Other than that, all I’m doing is keeping myself as safe from everything as possible, and hoping that everyone else is doing the same. Really, I don’t see that there’s anything else that can be done.
At the moment, I get a *lot* of spam about property investment – probably an average of five to ten a day. I don’t know why it’s suddenly this subject, but it’s definitely noticeable.
Student flats in Hull, Hotel rooms in Leicester, Apartments in Liverpool and Manchester, and even some overseas stuff. I don’t pay attention to it, but it does make me think.
Basically, what kind of idiot (or lunatic) is going to decide to invest in a property, based on receiving a spam/junk email? It’s a huge amount of money, however you look at it.
I mean, obviously people do fall for this crap – the spammers/scammers wouldn’t bother sending it out if they didn’t – but I can’t deny, I figure that the people who do so pretty much deserve everything they get.
It’s no secret that I tend to assume people with dashcams are usually shit drivers. Obviously that’s not always the case, but in my experience it’s predominantly true – as though there’s an attitude of “Well I’m perfect, and it’s all these other idiots on the road” or something.
I also know that it’s now far easier to upload one’s dashcam footage to report driving offences when the police haven’t been there.
What I do wonder is how many people self-incriminate on those uploads? For example, if one were to upload video of someone undertaking on a motorway, only for that footage to also show that the reporting driver had been middle-lane-hogging for the previous ten miles, and thus being at least a partial cause of said undertaking…
And no, this doesn’t involve my own driving.
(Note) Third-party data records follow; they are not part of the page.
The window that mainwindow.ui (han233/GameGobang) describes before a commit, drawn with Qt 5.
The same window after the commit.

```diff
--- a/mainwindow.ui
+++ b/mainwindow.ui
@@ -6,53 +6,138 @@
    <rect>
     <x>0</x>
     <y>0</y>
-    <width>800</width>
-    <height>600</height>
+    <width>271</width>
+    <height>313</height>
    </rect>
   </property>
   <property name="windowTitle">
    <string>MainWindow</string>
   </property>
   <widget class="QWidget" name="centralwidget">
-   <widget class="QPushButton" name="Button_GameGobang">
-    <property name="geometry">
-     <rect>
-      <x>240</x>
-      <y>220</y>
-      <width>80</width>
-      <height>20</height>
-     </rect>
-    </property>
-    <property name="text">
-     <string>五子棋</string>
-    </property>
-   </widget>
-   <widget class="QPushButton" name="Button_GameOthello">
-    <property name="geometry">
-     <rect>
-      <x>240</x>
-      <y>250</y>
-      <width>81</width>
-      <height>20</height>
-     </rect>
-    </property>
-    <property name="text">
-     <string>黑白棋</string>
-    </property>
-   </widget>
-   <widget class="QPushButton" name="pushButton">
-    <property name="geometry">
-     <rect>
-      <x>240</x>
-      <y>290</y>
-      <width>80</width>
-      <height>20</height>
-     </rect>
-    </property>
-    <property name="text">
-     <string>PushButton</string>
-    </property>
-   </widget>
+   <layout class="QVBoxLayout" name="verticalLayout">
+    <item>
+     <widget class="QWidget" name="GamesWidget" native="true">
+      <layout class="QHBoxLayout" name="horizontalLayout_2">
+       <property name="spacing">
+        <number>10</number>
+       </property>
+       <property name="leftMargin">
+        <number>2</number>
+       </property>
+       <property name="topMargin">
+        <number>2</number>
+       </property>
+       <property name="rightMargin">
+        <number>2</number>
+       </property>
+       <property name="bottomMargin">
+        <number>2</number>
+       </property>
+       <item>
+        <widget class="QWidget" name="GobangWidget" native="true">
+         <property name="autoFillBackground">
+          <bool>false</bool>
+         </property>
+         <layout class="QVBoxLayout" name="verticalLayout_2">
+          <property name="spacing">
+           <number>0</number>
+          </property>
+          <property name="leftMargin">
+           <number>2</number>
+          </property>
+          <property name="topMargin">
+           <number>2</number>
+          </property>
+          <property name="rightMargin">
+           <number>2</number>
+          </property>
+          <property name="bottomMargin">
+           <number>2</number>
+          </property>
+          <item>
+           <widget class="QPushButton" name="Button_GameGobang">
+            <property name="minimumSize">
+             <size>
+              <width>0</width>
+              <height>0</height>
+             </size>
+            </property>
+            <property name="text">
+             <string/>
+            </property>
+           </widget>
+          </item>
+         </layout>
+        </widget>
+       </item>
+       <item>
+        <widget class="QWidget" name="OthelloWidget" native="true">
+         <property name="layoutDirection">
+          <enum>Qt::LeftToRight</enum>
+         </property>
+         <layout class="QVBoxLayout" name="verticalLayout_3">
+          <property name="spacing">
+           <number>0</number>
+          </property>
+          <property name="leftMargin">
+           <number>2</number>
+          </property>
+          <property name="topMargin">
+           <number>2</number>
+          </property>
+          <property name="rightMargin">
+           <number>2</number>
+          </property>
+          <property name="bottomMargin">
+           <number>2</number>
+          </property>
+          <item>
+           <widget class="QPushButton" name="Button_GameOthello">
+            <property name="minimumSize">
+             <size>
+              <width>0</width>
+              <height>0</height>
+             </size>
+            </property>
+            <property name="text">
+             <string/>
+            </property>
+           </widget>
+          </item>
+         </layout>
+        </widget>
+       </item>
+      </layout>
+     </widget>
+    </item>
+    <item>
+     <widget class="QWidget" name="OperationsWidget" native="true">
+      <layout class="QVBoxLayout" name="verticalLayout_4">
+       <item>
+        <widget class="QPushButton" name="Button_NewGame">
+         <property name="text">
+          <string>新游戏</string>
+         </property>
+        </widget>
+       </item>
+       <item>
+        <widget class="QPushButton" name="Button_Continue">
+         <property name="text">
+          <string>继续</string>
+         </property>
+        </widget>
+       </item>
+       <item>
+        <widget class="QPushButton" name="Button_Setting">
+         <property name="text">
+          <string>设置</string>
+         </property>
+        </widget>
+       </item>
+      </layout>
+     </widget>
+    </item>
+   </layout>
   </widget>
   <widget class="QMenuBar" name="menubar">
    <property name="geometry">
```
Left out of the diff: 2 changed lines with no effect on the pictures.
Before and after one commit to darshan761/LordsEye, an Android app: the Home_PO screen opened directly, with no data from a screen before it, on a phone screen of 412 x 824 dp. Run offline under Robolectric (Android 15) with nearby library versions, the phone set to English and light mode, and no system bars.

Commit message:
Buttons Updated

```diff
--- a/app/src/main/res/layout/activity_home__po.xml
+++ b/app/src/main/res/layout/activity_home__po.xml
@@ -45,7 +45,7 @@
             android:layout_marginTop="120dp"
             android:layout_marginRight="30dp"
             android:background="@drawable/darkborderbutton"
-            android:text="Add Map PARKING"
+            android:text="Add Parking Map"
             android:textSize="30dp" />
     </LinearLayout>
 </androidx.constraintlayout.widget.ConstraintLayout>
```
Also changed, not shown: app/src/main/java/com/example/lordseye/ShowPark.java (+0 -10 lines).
Just something I noticed occurring in front of me on the M1 this morning, and then started thinking about the extrapolations.